TASK DIRECTIONS :: In the data that follows, how many lines contain the word "shown"? Give only that number.

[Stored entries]
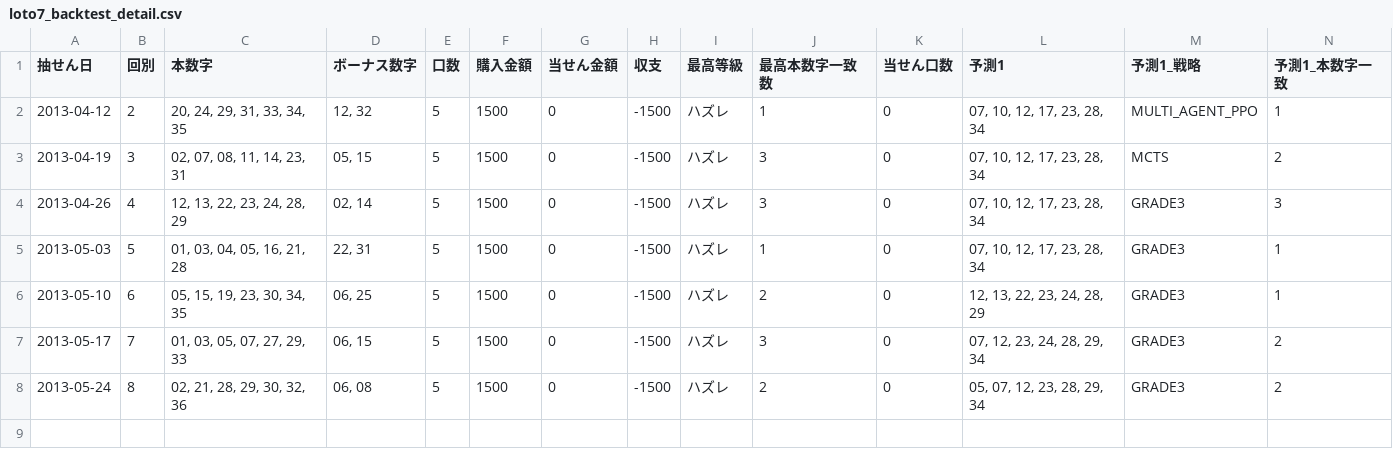
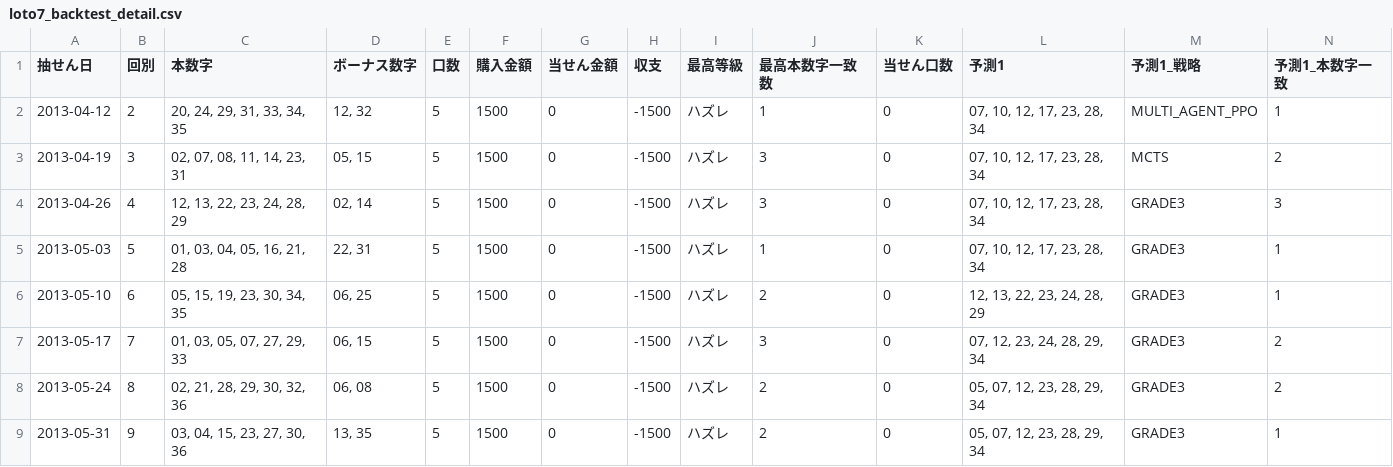
Before and after one commit to Joker7822/NEW_LOTO7, a CSV file: loto7_backtest_detail.csv, drawn as a sheet; only a part is shown; rows hold the shown columns only; the diff names each change by its address in the sheet, - before the commit and + after, or states it on an @@ line.

```diff
--- a/loto7_backtest_detail.csv
+++ b/loto7_backtest_detail.csv
+row 9: 2013-05-31 | 9 | 03, 04, 15, 23, 27, 30, 36 | 13, 35 | 5 | 1500 | 0 | -1500 | ハズレ | 2 | 0 | 05, 07, 12, 23, 28, 29, 34 | GRADE3 | 1
```
Also changed, not shown: loto7_backtest_summary.csv, 2 other files.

RESPONSE TO THIS EXERCISE :: 2